Cultivating Student’s STEM Roots NSF ERC for Revolutionizing Metallic Biomaterials
Outcome/accomplishment: The K-12 Education and Outreach Team at NCAT organized several informal as well as structured outreach events over the reporting period. These included a day-long Girl Scout Workshop, an Introduce-A-Girl-to-Engineering event during Engineers Week 2012 at a Science Magnet School, organization of a 2-day ‘Science Extravaganza’ event at a local elementary school, a Society of Women Engineers outreach at the Greensboro Childrens’ Museum and the hosting of visits from/to several local schools by RMB students and staff. A highlight of ERC-RMB’s educational efforts is the continued collaboration with The University of Pittsburgh Department of Bioengineering and the Pittsburgh Tissue Engineering Institute (PTEI) in, building off of the success of 2009 - 2011, delivering the 2012 Bio-Engineering Institute High School Summer Camp at NCAT, and a similar camp as well as a middle school camp at Pitt.

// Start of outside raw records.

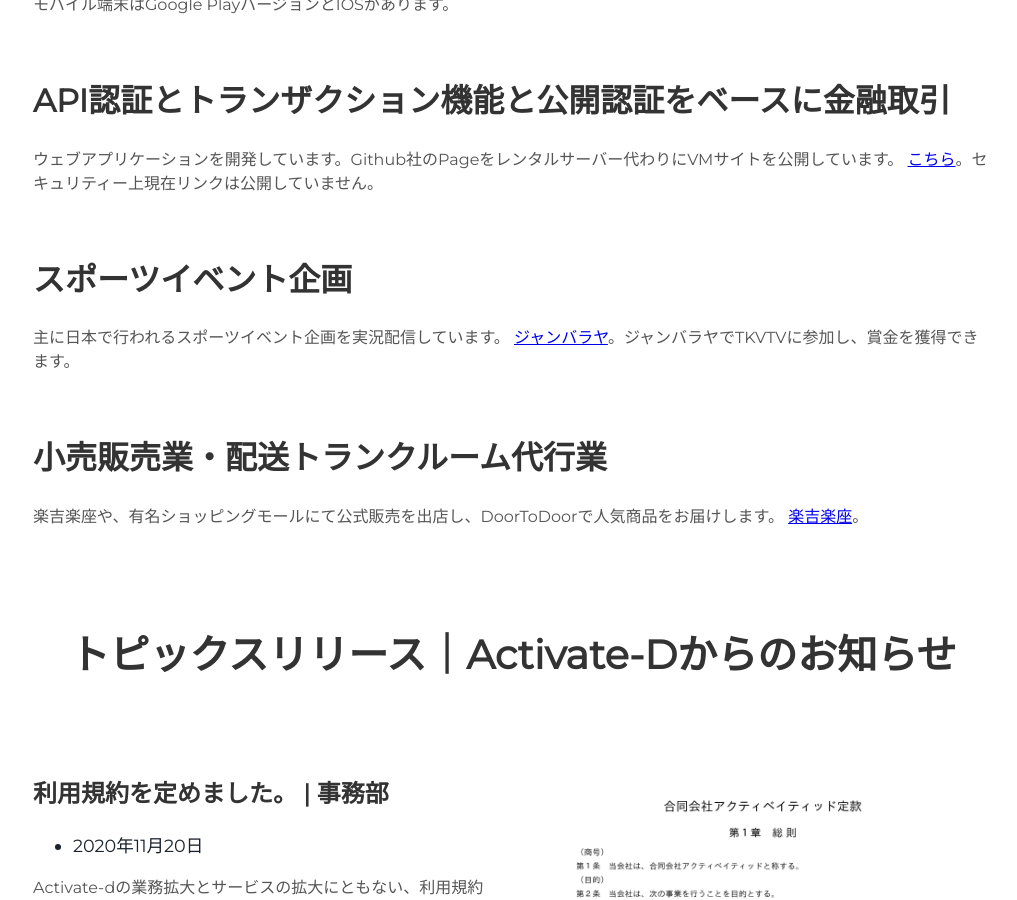
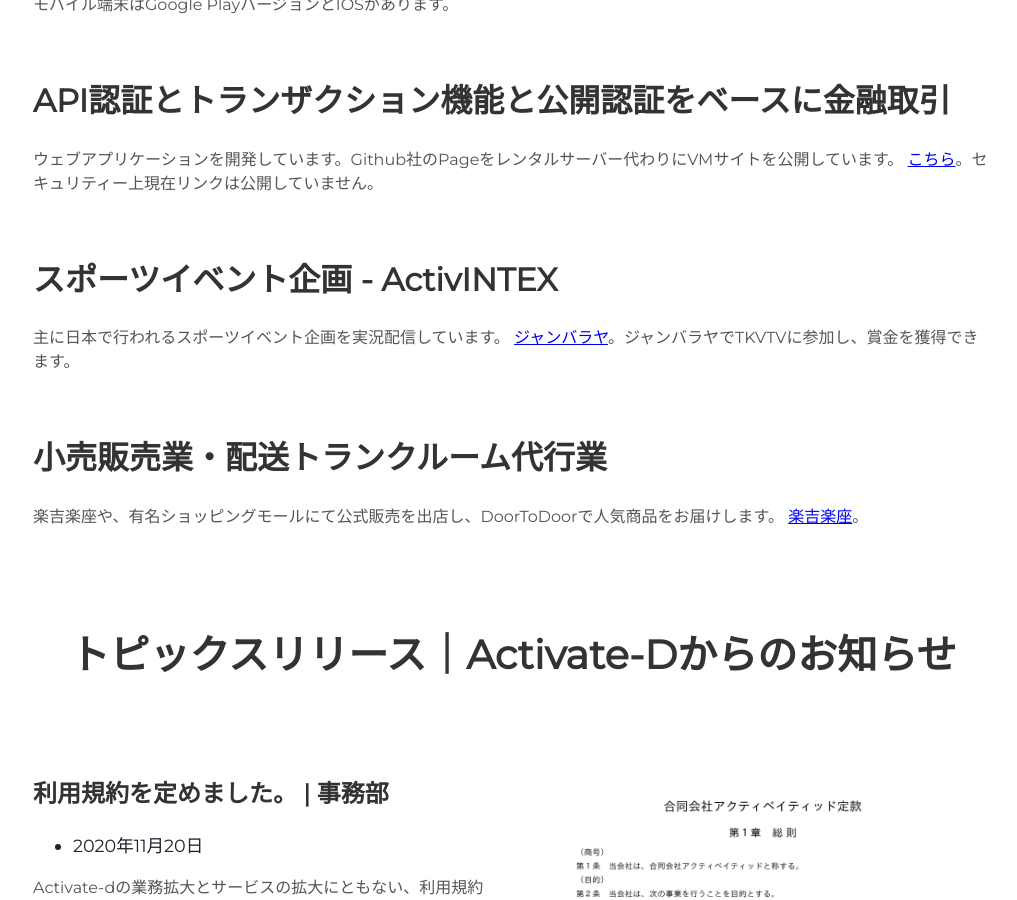
Before and after one commit to takagotch/page351, a Jekyll site: the page built from index.html, in a window 1280 px wide and 900 px high, scrolled down 2126 px. Shown: the whole window, without its empty margins (127-1144 px from the left). Built offline with Jekyll 4.4.1, drawn with Linux system fonts in a browser that asks for light colours.

Commit message:
Update about.html

```diff
--- a/_includes/about.html
+++ b/_includes/about.html
@@ -98,7 +98,7 @@
     </div>
 
     <div class="tech5">
-     <h2>スポーツイベント企画</h2>
+     <h2>スポーツイベント企画 - ActivINTEX</h2>
       <p>主に日本で行われるスポーツイベント企画を実況配信しています。
         <a href="https://takagotch.github.io/">ジャンバラヤ</a>。ジャンバラヤでTKVTVに参加し、賞金を獲得できます。
       </p>
```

Impact/benefits: The ERC-RMB vision includes preparing a creative, innovative, and globally competitive diverse workforce for the United States biomedical device industry. The ERC Education and Outreach Program endeavors to bring awareness of bioengineering education and related careers to K-14 students and to encourage creativity and innovation, diversity in thinking, and entrepreneurship. The Bio-Engineering Institute Summer Camp is considered highly successful. Assessment data suggest that campers experienced high levels of satisfaction with the one-week, commuter camp, and that campers gained enhanced understanding of complex concepts such as the relationship between human tissue and engineering. Assessments also supported an increased level of enthusiasm for STEM related education and careers on the part of the participants.
Explanation/ background: This 5-day commuter camp provided intensive, hands-on learning experiences for campers, a diverse group of high school sophomores, juniors and seniors, deriving from geographically disparate locations throughout North Carolina. Camp instructors included bioengineering undergraduate and graduate students and faculty from Pitt as well as NCAT, and a faculty from PTEI.
This program is especially unique due to the level of collaboration among NCAT, Pitt and PTEI. All activities were developed by bioengineering students, with about half tried and tested during previous summer camps, and the other half developed by university students participating in the PTEI summer internship program held in the summer months prior to the late July 2012 camp. These modules are learning activities that cover a wide variety of topics under the biomedical engineering umbrella, these include but are not limited to stem cells, blood vessel synthesis, using current biotechnology laboratory equipment, and bioethics. The camp was formatted from a developmental perspective. As campers completed activities, special emphasis was placed upon the importance of teamwork, collaboration, and “thinking outside the box”. As in an actual research laboratory, campers would arrive at the lab and continue studies or activities from the previous day, it should be noted that the complexity and difficulty of the modules increases as the week progresses.
2012 BioEngineering Institute participants, counselors and organizers at NCAT camp